The task »
Show all lines containing "forward" from the data below.

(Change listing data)
········

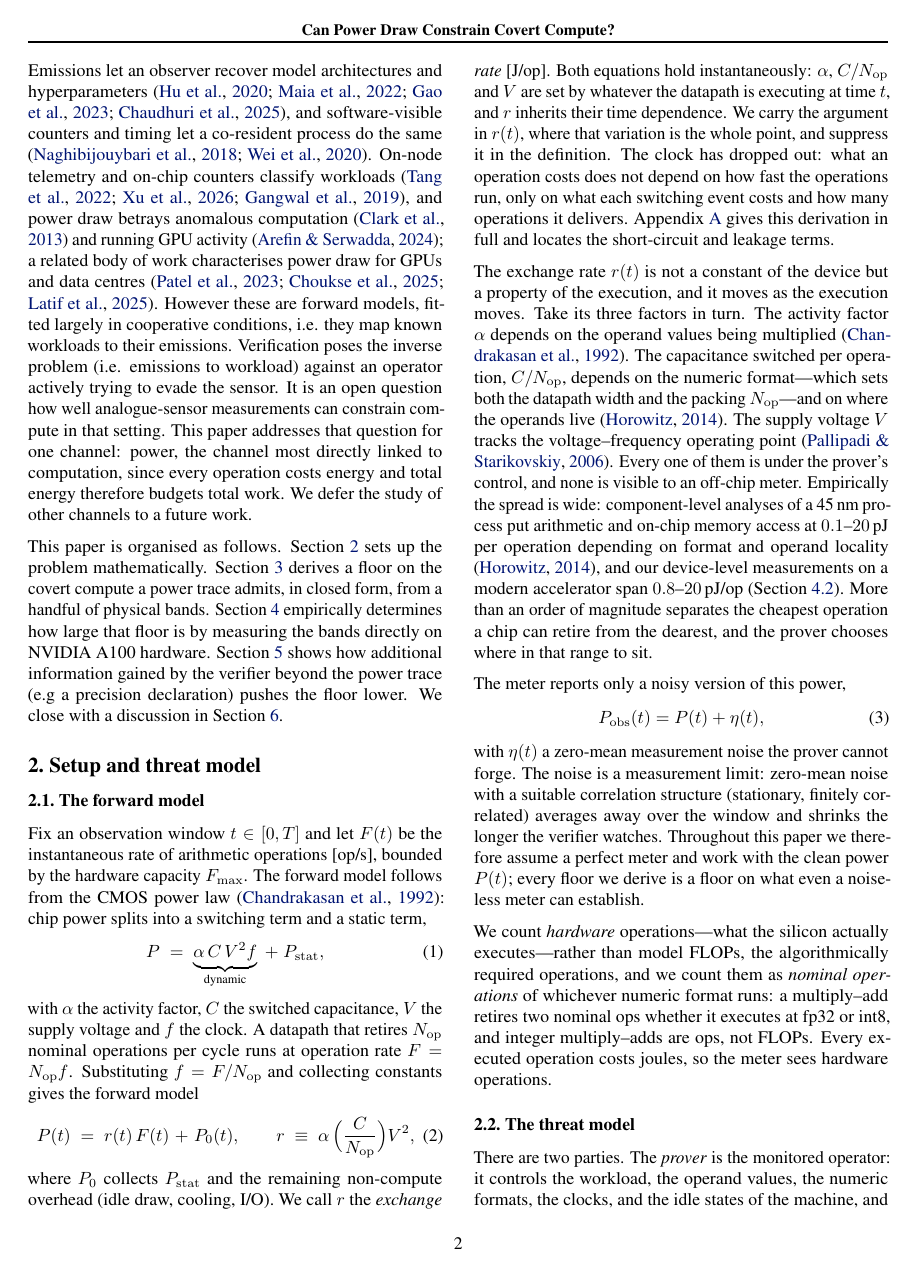
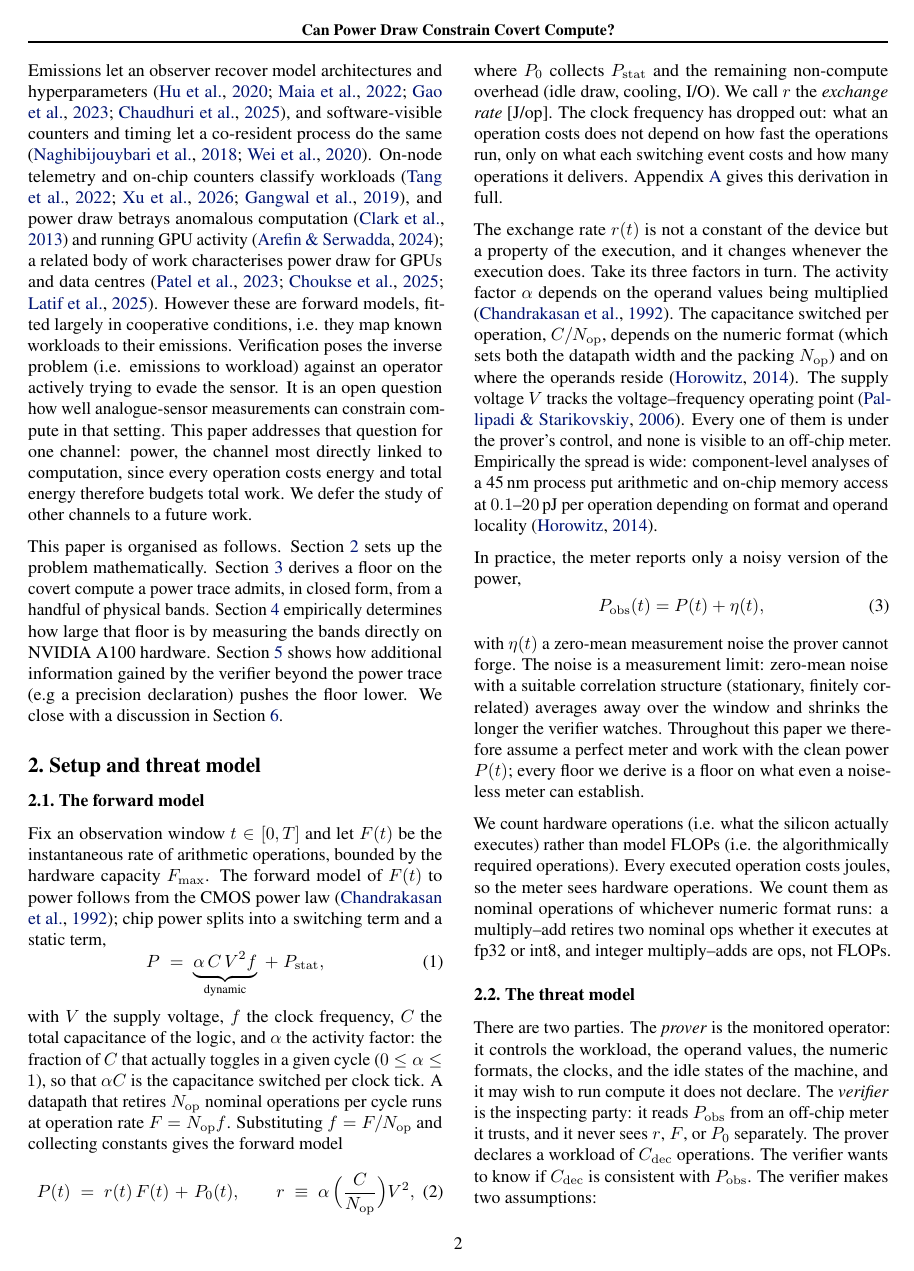
Before and after one commit to tomkimpson/power-to-flops, a LaTeX paper (paper/main.tex): page 2 of 29. Compiled offline with pdfLaTeX.

Commit message:
docs: tidy section 2 prose and figure 1 annotations
Sharpen the activity-factor definition (fraction of total logic
capacitance that toggles per cycle) in body and appendix, cut the
redundant instantaneity passage after the forward model, rework the
em-dash clauses, and prefer 'reside' for operand locality. In figure 1,
move the beta*C_max brace inline as a double arrow above the C-axis,
align the panel (c) label with its siblings, and let the y-axis label
P_obs replace the floating trace annotation in panel (b).

```diff
--- a/paper/main.tex
+++ b/paper/main.tex
@@ -206,16 +206,18 @@ verifier beyond the power trace (e.g a precision declaration) pushes the floor l
 \label{subsec:forward}
 
 Fix an observation window $t \in [0,T]$ and let $F(t)$ be the instantaneous
-rate of arithmetic operations [op/s], bounded by the hardware capacity
-$F_{\max}$. The forward model follows from the CMOS power law
-\citep{chandrakasan1992lowpower}: chip power splits into a switching term and
+rate of arithmetic operations, bounded by the hardware capacity
+$F_{\max}$. The forward model of $F(t)$ to power follows from the CMOS power law
+\citep{chandrakasan1992lowpower}; chip power splits into a switching term and
 a static term,
 \begin{equation}
 	P \;=\; \underbrace{\alpha\,C\,V^2 f}_{\text{dynamic}} \;+\; P_{\mathrm{stat}},
 	\label{eq:cmoslaw}
 \end{equation}
-with $\alpha$ the activity factor, $C$ the switched capacitance, $V$ the
-supply voltage and $f$ the clock. A datapath that retires $N_{\mathrm{op}}$
+with $V$ the supply voltage, $f$ the clock frequency, $C$ the total capacitance of
+the logic, and $\alpha$ the activity factor: the fraction of $C$ that
+actually toggles in a given cycle ($0 \le \alpha \le 1$), so that
+$\alpha C$ is the capacitance switched per clock tick. A datapath that retires $N_{\mathrm{op}}$
 nominal operations per cycle runs at operation rate $F = N_{\mathrm{op}}f$.
 Substituting $f = F/N_{\mathrm{op}}$ and collecting constants gives the
 forward model
@@ -226,34 +228,26 @@ forward model
 \end{equation}
 where $P_0$ collects $P_{\mathrm{stat}}$ and the remaining non-compute
 overhead (idle draw, cooling, I/O). We call $r$ the \emph{exchange rate}
-[J/op]. Both equations hold instantaneously: $\alpha$, $C/N_{\mathrm{op}}$
-and $V$ are set by whatever the datapath is executing at time $t$, and $r$
-inherits their time dependence. We carry the argument in $r(t)$, where that
-variation is the whole point, and suppress it in the definition. The clock
+[J/op]. The clock frequency
 has dropped out: what an operation costs does not depend on
 how fast the operations run, only on what each switching event costs and how
-many operations it delivers. \Cref{app:cmos} gives this derivation in full
-and locates the short-circuit and leakage terms.
+many operations it delivers. \Cref{app:cmos} gives this derivation in full.
 
 The exchange rate $r(t)$ is not a constant of the device but a property of the
-execution, and it moves as the execution moves. Take its three factors in
+execution, and it changes whenever the execution does. Take its three factors in
 turn. The activity factor $\alpha$ depends on the operand values being
 multiplied \citep{chandrakasan1992lowpower}. The capacitance switched per operation,
-$C/N_{\mathrm{op}}$, depends on the numeric format---which sets both the
-datapath width and the packing $N_{\mathrm{op}}$---and on where the operands
-live \citep{horowitz2014computing}. The supply voltage $V$ tracks the
+$C/N_{\mathrm{op}}$, depends on the numeric format (which sets both the
+datapath width and the packing $N_{\mathrm{op}}$) and on where the operands
+reside \citep{horowitz2014computing}. The supply voltage $V$ tracks the
 voltage--frequency operating point \citep{pallipadi2006ondemand}. Every one
 of them is under the prover's control, and none is visible to an off-chip
 meter. Empirically the spread is wide: component-level analyses of a 45\,nm
 process put arithmetic and on-chip memory access at $0.1$--$20$\,pJ per
 operation depending on format and operand locality
-\citep{horowitz2014computing}, and our device-level
-measurements on a modern accelerator span $0.8$--$20$\,pJ/op
-(\cref{sec:empirical-measurements}). More than an order of magnitude
-separates the cheapest operation a chip can retire from the dearest, and the
-prover chooses where in that range to sit.
-
-The meter reports only a noisy version of this power,
+\citep{horowitz2014computing}.
+
+In practice, the meter reports only a noisy version of the power,
 \begin{equation}
 	P_{\mathrm{obs}}(t) = P(t) + \eta(t),
 	\label{eq:obs}
@@ -266,12 +260,12 @@ we therefore assume a perfect meter and work with the clean power $P(t)$; every
 floor we derive is a floor on what even a noiseless meter can establish.
 
 We count
-\emph{hardware} operations---what the silicon actually executes---rather than
-model FLOPs, the algorithmically required operations, and we count them as
-\emph{nominal operations} of whichever numeric format runs: a multiply--add
+hardware operations (i.e. what the silicon actually executes) rather than
+model FLOPs (i.e. the algorithmically required operations).  Every executed operation costs joules, so
+the meter sees hardware operations. We count them as
+nominal operations of whichever numeric format runs: a multiply--add
 retires two nominal ops whether it executes at fp32 or int8, and integer
-multiply--adds are ops, not FLOPs. Every executed operation costs joules, so
-the meter sees hardware operations.
+multiply--adds are ops, not FLOPs.
 
 \subsection{The threat model}
 \label{subsec:threat}
```
Also changed, not shown: paper/main.pdf, paper/main.tex (34 more changed lines).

········

Finished exercise »
redundant instantaneity passage after the forward model, rework the
 \label{subsec:forward}
-$F_{\max}$. The forward model follows from the CMOS power law
+$F_{\max}$. The forward model of $F(t)$ to power follows from the CMOS power law
 forward model
@@ -226,34 +228,26 @@ forward model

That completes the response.